A few weeks ago (on my birthday, as it happened), I went out for lunch to meet with a potential new tour guide for my other venture, Eating Amsterdam Food Tours. We’d been planning to head to my favourite toko in Chinatown, Dun Yong, for some ramen from noodle lunch-spot Le Fou Fow. Only it was closed – or at least it wasn’t open nearly early enough for us pseudo-Dutchies who were starving at 12 noon on the dot…

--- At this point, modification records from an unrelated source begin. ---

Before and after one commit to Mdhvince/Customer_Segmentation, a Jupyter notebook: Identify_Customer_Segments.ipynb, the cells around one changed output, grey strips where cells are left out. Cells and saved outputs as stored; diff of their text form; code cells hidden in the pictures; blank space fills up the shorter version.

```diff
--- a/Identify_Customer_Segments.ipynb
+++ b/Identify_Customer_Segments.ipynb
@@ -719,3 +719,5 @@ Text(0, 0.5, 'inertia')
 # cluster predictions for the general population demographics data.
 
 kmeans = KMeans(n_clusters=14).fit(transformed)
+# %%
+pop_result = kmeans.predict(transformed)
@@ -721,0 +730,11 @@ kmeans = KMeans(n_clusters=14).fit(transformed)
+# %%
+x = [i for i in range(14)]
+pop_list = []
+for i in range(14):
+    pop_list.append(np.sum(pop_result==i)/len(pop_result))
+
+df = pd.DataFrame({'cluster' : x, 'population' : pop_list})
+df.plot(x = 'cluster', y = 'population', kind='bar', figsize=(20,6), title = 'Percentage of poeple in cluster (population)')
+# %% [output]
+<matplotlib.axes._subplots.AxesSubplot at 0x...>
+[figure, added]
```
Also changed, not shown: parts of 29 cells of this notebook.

So instead, we wandered down the Zeedijk until we chanced upon what was to become a rather spectacular Plan B: Little Saigon. It’s not much more than a hole-in-the-wall, with some incredibly smiley Vietnamese staff working their culinary magic in a tiny kitchen. Although we’d been planning on noodle soup originally, the prospect of pho didn’t seem quite so appealing given the hot weather that day, so we opted for a couple of cold bites to share instead.
The spring rolls were packed full of fresh goodness, and came with two contrasting and equally tasty dipping sauces. The rice pancakes that wrapped them were the perfect texture, as well: not too firm, not too soft.

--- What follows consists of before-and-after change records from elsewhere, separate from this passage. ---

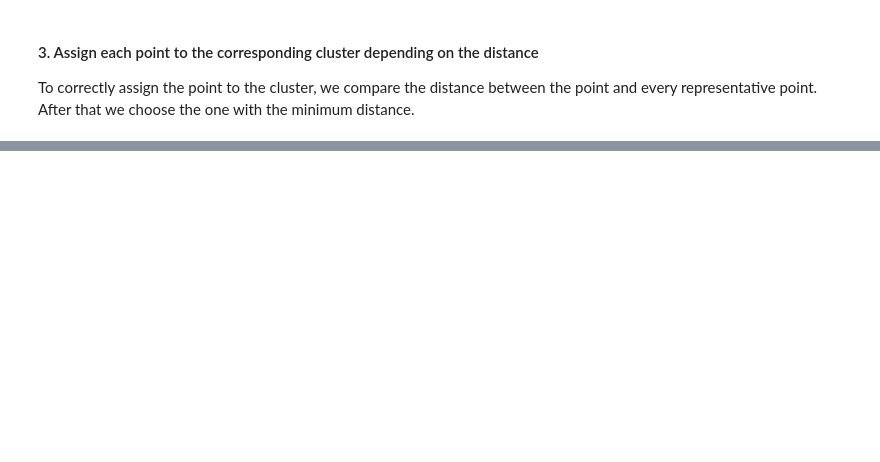
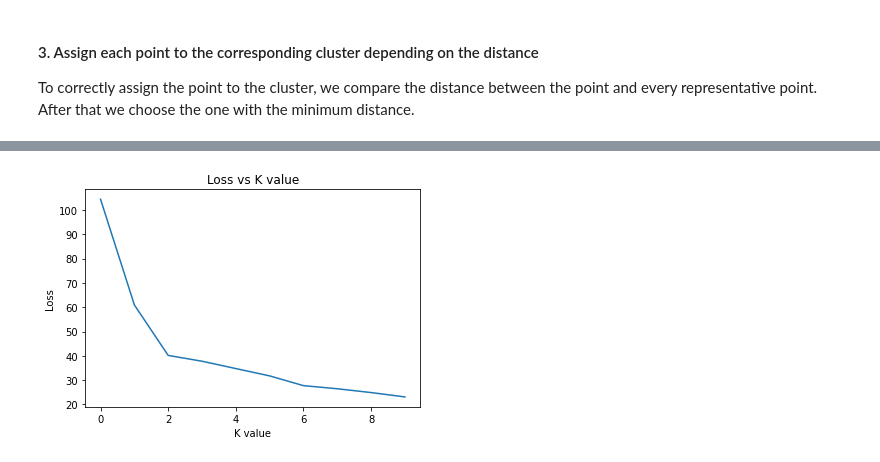
Before and after one commit to techx-cv/Machine_Learning_Tutorial_Clustering, a Jupyter notebook: NoteBook/Clustering.ipynb, the cells around one changed output, grey strips where cells are left out. Saved outputs shown, nothing was run; the diff lists cells and outputs as text; code cells hidden in the pictures; blank space fills up the shorter version.

```diff
--- a/NoteBook/Clustering.ipynb
+++ b/NoteBook/Clustering.ipynb
@@ -260,0 +495,22 @@ $|C_i|$ means the number of points in the cluster $C_i$.
+# %%
+def elbow(dataset, epoch, maxK):
+    '''
+        Try different K values and plot the performance
+    for each value
+
+    Argument:
+        dataset: np.ndarray, numpy array with shape (the number of points, the number of features for each point)
+        epoch: int, the maximum number to repeat the calculation for each K choice
+        maxK: int, the maximum K it would reach
+    '''
+    # Run K-Means algorithm and record the loss for every K until reaching the maximum value
+    loss=[KMeans(dataset, K=k, epoch=epoch, plot=False, reportLoss=False)["loss"] for k in range(1, maxK+1)]
+    plt.plot(loss)
+    plt.title("Loss vs K value")
+    plt.xlabel("K value")
+    plt.ylabel("Loss")
+    plt.show()
+
+elbow(dataset, epoch=5, maxK=10)
+# %% [output]
+[figure, added]
```
Also changed, not shown: parts of 23 cells of this notebook, 1 other file.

Vietnam has a curious addiction to French baguettes (curious because not a lot of wheat is eaten in Asia, not because I can’t see the merits in eating baguettes!) due to the two countries’ previous colonial relationship with each other… And nowhere does Vietnam elevate the humble baguette to higher echelons of sandwich society than in its wonderful banh mi. Our French bread came with the “all toppings” option (it was my birthday, after all), which seemed to include beef, chicken and something liver-related in the meat department, plus pickled cucumber and coriander in the veg department.

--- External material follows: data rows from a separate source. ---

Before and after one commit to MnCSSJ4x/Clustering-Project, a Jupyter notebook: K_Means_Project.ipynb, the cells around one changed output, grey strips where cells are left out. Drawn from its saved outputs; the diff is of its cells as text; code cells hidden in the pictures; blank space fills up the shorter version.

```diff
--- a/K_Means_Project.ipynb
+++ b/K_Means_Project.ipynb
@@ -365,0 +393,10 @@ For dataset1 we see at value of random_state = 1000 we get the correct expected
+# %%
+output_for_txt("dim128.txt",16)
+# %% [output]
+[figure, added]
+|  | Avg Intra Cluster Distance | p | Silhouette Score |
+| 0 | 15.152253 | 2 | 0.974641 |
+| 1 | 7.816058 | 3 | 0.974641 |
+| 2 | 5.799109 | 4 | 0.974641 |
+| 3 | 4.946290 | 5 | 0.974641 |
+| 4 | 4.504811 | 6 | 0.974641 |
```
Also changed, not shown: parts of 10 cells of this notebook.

The sandwiches were a mind-bogglingly cheap €3.50, while the spring rolls were around €6. We left feeling pleasantly satisfied, rather than uncomfortably full, and our wallets weren’t complaining either. Vietnamese food has yet to really take off in Amsterdam. But for these prices, you’d better get to Little Saigon quick before it does!